**TASK GOAL**
Each record must be copied in full and unchanged; any image it holds is excluded.

Front-end code edit data:

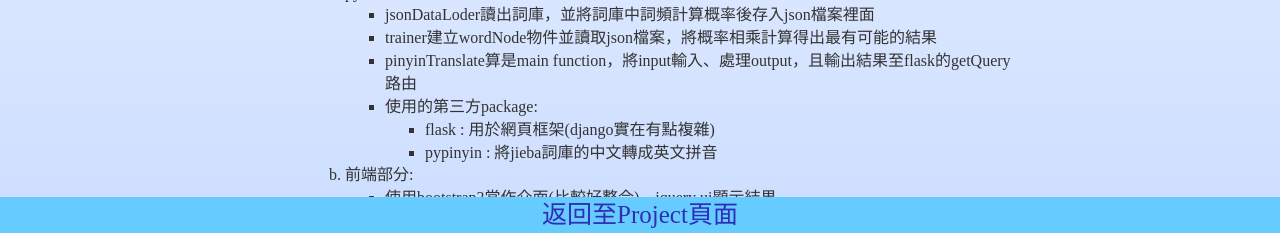
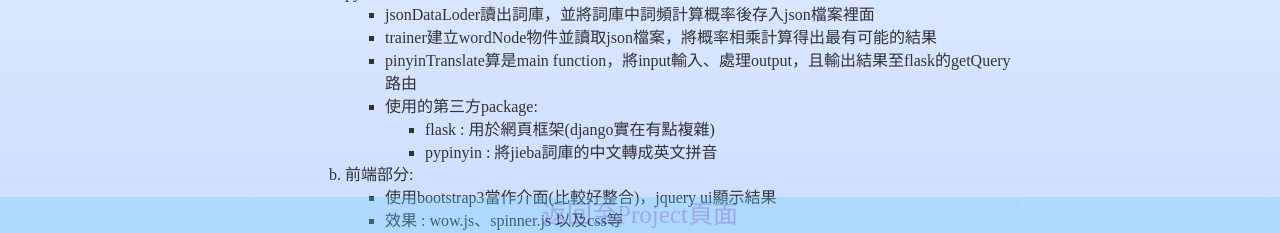
Before and after one commit to poynt2005/finalNLPProject, a Flask app: page /about in a window 1280 px wide. Shown: the part 624-857 px from the top of the page. Run offline with Flask 2, Linux system fonts and the light colour scheme; some libraries are stand-ins or nearby versions.

Commit message:
change aboutPage

```diff
--- a/samplePinyin/parse_input.py
+++ b/samplePinyin/parse_input.py
@@ -4,4 +4,5 @@ def parseInput(inputStr):
 
 if __name__ == '__main__':
     s = 'jin tian tian qi bu cuo'
+    s = '      '
     print(parseInput(s))
--- a/static/css/aboutStyle.css
+++ b/static/css/aboutStyle.css
@@ -27,6 +27,20 @@ body {
 }
 
 /* footer */
+.myFooter {
+	opacity: 0.3;
+}
+
+.myFooter:hover {
+	animation-name: fadeIn;
+  -webkit-animation-name: fadeIn;
+	animation-duration: 0.8s;
+  -webkit-animation-duration: 0.8s;
+	animation-timing-function: ease;
+
+	opacity: 1;
+}
+
 .footer-href {
   text-align: center;
 }
@@ -40,6 +54,8 @@ body {
   display: none;
 }
 
+
+/* footer navbor */
 .navbar-default {
   background: #66ccff;
 }
@@ -50,9 +66,18 @@ body {
   -webkit-animation-name: myFade;
 	animation-duration: 3s;
   -webkit-animation-duration: 3s;
-	/*animation-timing-function: ease;*/
+	animation-timing-function: ease;
 }
 
+.fadeOutFooter {
+	animation-name: fadeOut;
+  -webkit-animation-name: fadeOut;
+	animation-duration: 0.8s;
+  -webkit-animation-duration: 0.8s;
+	animation-timing-function: ease;
+}
+
+/* keyframes */
 @keyframes myFade {
   0%   {opacity: 0; transform: translateY(-5%);}
   50%  {opacity: 0.5px;}
@@ -63,6 +88,41 @@ body {
   50%  {opacity: 0.5px;}
   100% {opacity: 1px; transform: translateY(0);}
 }
+
+@keyframes fadeOut {
+	from {
+		opacity: 1;
+	}
+	to {
+		opacity: 0.3;
+	}
+}
+@-webkit-keyframes fadeOut {
+	from {
+		opacity: 1;
+	}
+	to {
+		opacity: 0.3;
+	}
+}
+
+@keyframes fadeIn {
+	from {
+		opacity: 0.3;
+	}
+	to {
+		opacity: 1;
+	}
+}
+@-webkit-keyframes fadeIn {
+	from {
+		opacity: 0.3;
+	}
+	to {
+		opacity: 1;
+	}
+}
+
 
 /* media query */
 @media screen and (max-width: 500px) {
--- a/templates/about.html
+++ b/templates/about.html
@@ -81,7 +81,7 @@
       </div>
     </div>
 
-    <div class="myFooter">
+    <div class="myFooter fadeOutFooter">
       <nav class="nav navbar-default navbar-fixed-bottom">
         <div class="container">
           <div class="footer-href"><a href="../">返回至Project頁面</a></div>
```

**TASK RESPONSE**
Before and after one commit to poynt2005/finalNLPProject, a Flask app: page /about in a window 1280 px wide. Shown: the part 624-857 px from the top of the page. Run offline with Flask 2, Linux system fonts and the light colour scheme; some libraries are stand-ins or nearby versions.

Commit message:
change aboutPage

```diff
--- a/samplePinyin/parse_input.py
+++ b/samplePinyin/parse_input.py
@@ -4,4 +4,5 @@ def parseInput(inputStr):
 
 if __name__ == '__main__':
     s = 'jin tian tian qi bu cuo'
+    s = '      '
     print(parseInput(s))
--- a/static/css/aboutStyle.css
+++ b/static/css/aboutStyle.css
@@ -27,6 +27,20 @@ body {
 }
 
 /* footer */
+.myFooter {
+	opacity: 0.3;
+}
+
+.myFooter:hover {
+	animation-name: fadeIn;
+  -webkit-animation-name: fadeIn;
+	animation-duration: 0.8s;
+  -webkit-animation-duration: 0.8s;
+	animation-timing-function: ease;
+
+	opacity: 1;
+}
+
 .footer-href {
   text-align: center;
 }
@@ -40,6 +54,8 @@ body {
   display: none;
 }
 
+
+/* footer navbor */
 .navbar-default {
   background: #66ccff;
 }
@@ -50,9 +66,18 @@ body {
   -webkit-animation-name: myFade;
 	animation-duration: 3s;
   -webkit-animation-duration: 3s;
-	/*animation-timing-function: ease;*/
+	animation-timing-function: ease;
 }
 
+.fadeOutFooter {
+	animation-name: fadeOut;
+  -webkit-animation-name: fadeOut;
+	animation-duration: 0.8s;
+  -webkit-animation-duration: 0.8s;
+	animation-timing-function: ease;
+}
+
+/* keyframes */
 @keyframes myFade {
   0%   {opacity: 0; transform: translateY(-5%);}
   50%  {opacity: 0.5px;}
@@ -63,6 +88,41 @@ body {
   50%  {opacity: 0.5px;}
   100% {opacity: 1px; transform: translateY(0);}
 }
+
+@keyframes fadeOut {
+	from {
+		opacity: 1;
+	}
+	to {
+		opacity: 0.3;
+	}
+}
+@-webkit-keyframes fadeOut {
+	from {
+		opacity: 1;
+	}
+	to {
+		opacity: 0.3;
+	}
+}
+
+@keyframes fadeIn {
+	from {
+		opacity: 0.3;
+	}
+	to {
+		opacity: 1;
+	}
+}
+@-webkit-keyframes fadeIn {
+	from {
+		opacity: 0.3;
+	}
+	to {
+		opacity: 1;
+	}
+}
+
 
 /* media query */
 @media screen and (max-width: 500px) {
--- a/templates/about.html
+++ b/templates/about.html
@@ -81,7 +81,7 @@
       </div>
     </div>
 
-    <div class="myFooter">
+    <div class="myFooter fadeOutFooter">
       <nav class="nav navbar-default navbar-fixed-bottom">
         <div class="container">
           <div class="footer-href"><a href="../">返回至Project頁面</a></div>
```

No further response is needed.